February 22, 2022
Staff Accomplishment

De Yoreo and Karniadakis Elected to the National Academy of Engineering

Two researchers among 111 new members elected in 2022

Two white men shown from the shoulders up on a pale background

Materials scientist Jim De Yoreo and applied mathematician George Karniadakis were elected to the National Academy of Engineering for their contributions to their respective fields.

(Composite image by Cortland Johnson | Pacific Northwest National Laboratory)

Two scientists from Pacific Northwest National Laboratory (PNNL), Jim De Yoreo and George Karniadakis, were elected to the National Academy of Engineering this year. De Yoreo is a Battelle fellow and chief scientist for Materials Synthesis and Simulation Across Scales at PNNL. Karniadakis is the Director of the Physics-Informed Learning Machines for Multiscale and Multiphysics Problems (PhILMs) project and a PNNL joint appointee with Brown University. They are two of 111 new members elected in 2022.

“I’m delighted to be elected to the National Academy of Engineering,” said De Yoreo. “It’s such an honor.”

Election to the National Academy of Engineering represents a high professional distinction for engineers. It honors individuals who have made outstanding contributions to research, education, or technical advances across engineering fields.

De Yoreo was recognized for his “advances in materials synthesis from nucleation to large-scale crystal growth.” His research interests focus on understanding the physics of materials formation, with a goal of developing knowledge on the relationship between synthesis conditions and the resulting material structures.

“Jim’s work has greatly enhanced the world’s understanding of how crystals and materials form,” said Lou Terminello, the associate laboratory director of the Physical & Computational Sciences Directorate at PNNL. “His international leadership in materials science makes this honor well deserved.”

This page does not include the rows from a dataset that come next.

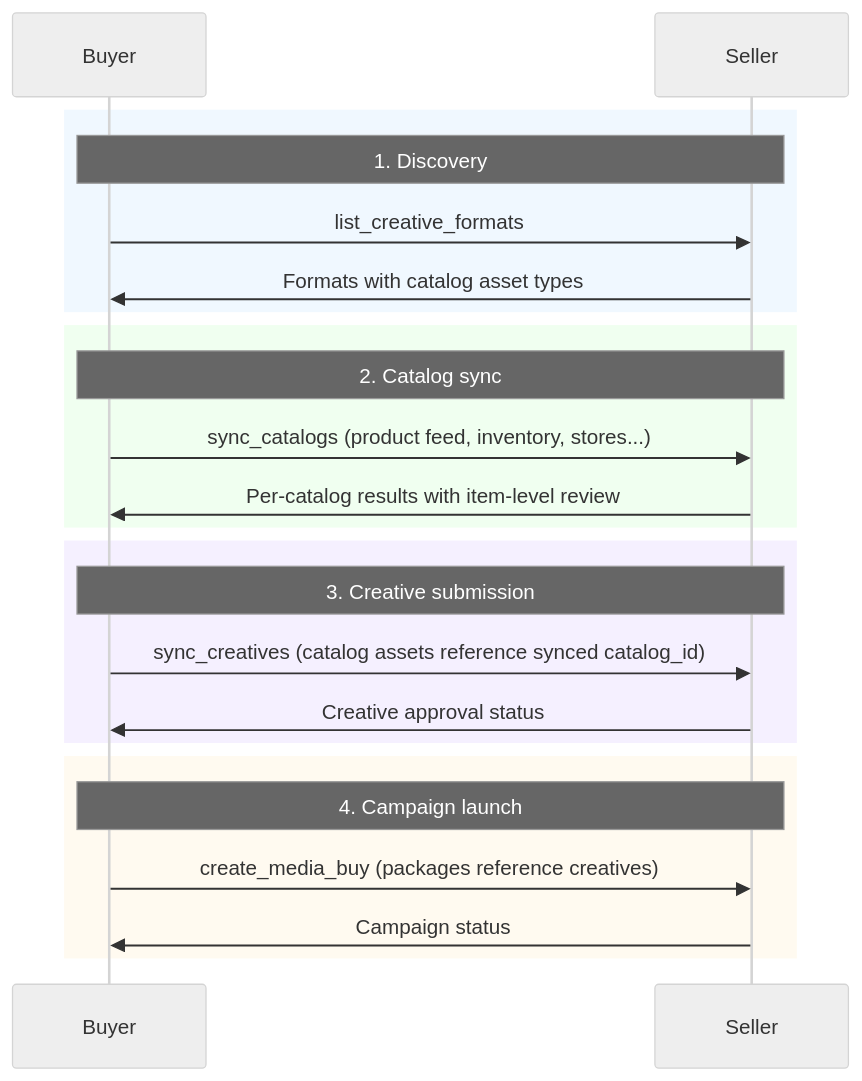
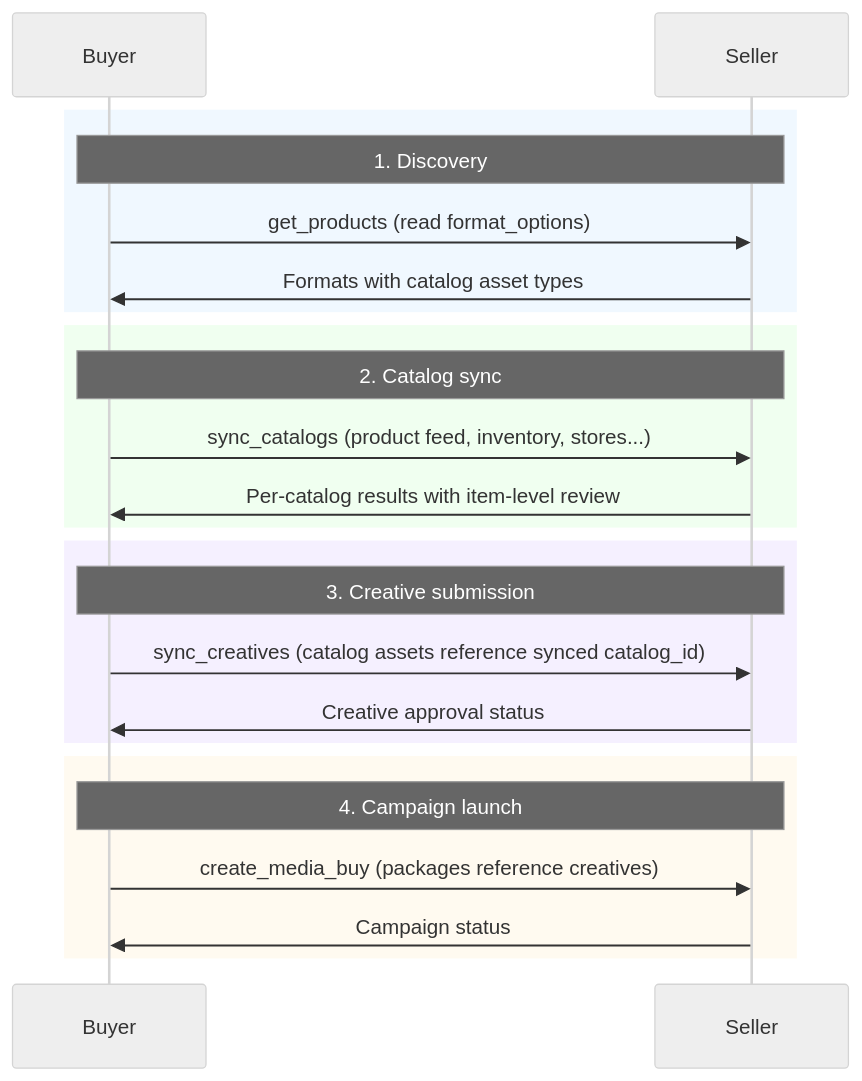
Before and after one commit to adcontextprotocol/adcp: the diagram in docs/creative/catalogs.mdx, drawn with Mermaid (neutral theme). The commit also changed other lines of this file and 255 other files, not shown here.

Commit message:
Make creative formats canonical in AdCP 3.2

````diff
--- a/docs/creative/catalogs.mdx
+++ b/docs/creative/catalogs.mdx
@@ -60,29 +60,29 @@
 ```mermaid
 sequenceDiagram
     participant B as Buyer
     participant S as Seller
 
     rect rgb(240, 248, 255)
         Note over B,S: 1. Discovery
-        B->>S: list_creative_formats
+        B->>S: get_products (read format_options)
         S->>B: Formats with catalog asset types
     end
 
     rect rgb(240, 255, 240)
         Note over B,S: 2. Catalog sync
         B->>S: sync_catalogs (product feed, inventory, stores...)
         S->>B: Per-catalog results with item-level review
     end
 
     rect rgb(245, 240, 255)
         Note over B,S: 3. Creative submission
         B->>S: sync_creatives (catalog assets reference synced catalog_id)
         S->>B: Creative approval status
     end
 
     rect rgb(255, 250, 240)
         Note over B,S: 4. Campaign launch
         B->>S: create_media_buy (packages reference creatives)
         S->>B: Campaign status
     end
 ```
````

De Yoreo is a physicist by training who holds a Ph.D. from Cornell University in physics. However, much of his work can be classified as materials science and engineering. His research has spanned a wide range of materials-related disciplines, focusing most recently on in situ atomic force microscopy and transmission electron microscopy investigations of interactions, assembly, and crystallization in biomolecular, biomineral, and nanoparticle systems.

De Yoreo has spent over three decades researching at national laboratories. He was the founding co-director of the Northwest Institute for Materials Physics, Chemistry, and Technology and is the deputy director of the Center for the Science of Synthesis Across Scales. He has joint appointments in the Materials Science and Engineering and Chemistry Departments at the University of Washington, where he actively mentors graduate student researchers. De Yoreo is a Fellow of the American Physical Society and the Materials Research Society, a Department of Energy Distinguished Scientist Fellow, and a member of the Washington State Academy of Sciences.

Karniadakis was selected by the National Academy of Engineering for his “computational tools, from high-accuracy algorithms to machine learning, and applications to complex flows, stochastic processes, and microfluidics.” Karniadakis is the Charles Pitts Robinson and John Palmer Barstow Professor of Applied Mathematics and Engineering at Brown University and holds a joint appointment in PNNL’s Computational Mathematics group.

“I think that the community has recognized the efforts of my research group for over 30 years now to develop useful algorithms for research in industry and the national labs,” said Karniadakis. “Our philosophy has always been to look at tough science and engineering problems for which computational methods don't exist, or they are inadequate, and try to fill this gap by developing new algorithms on high-order discretizations, uncertainty quantification, multiscale modeling and scientific machine learning. My work at PNNL in the last eight years also reflects this philosophy and I am happy to be working with PNNL researchers and have the support of the Lab.”

At PNNL, Karniadakis directs the PhILMs project in the Advanced Computing, Mathematics, and Data Division. “George’s pioneering research on physics-informed neural networks has been instrumental to advance the foundations of scientific machine learning,” said Robert Rallo, Advanced Computing, Mathematics, and Data division director.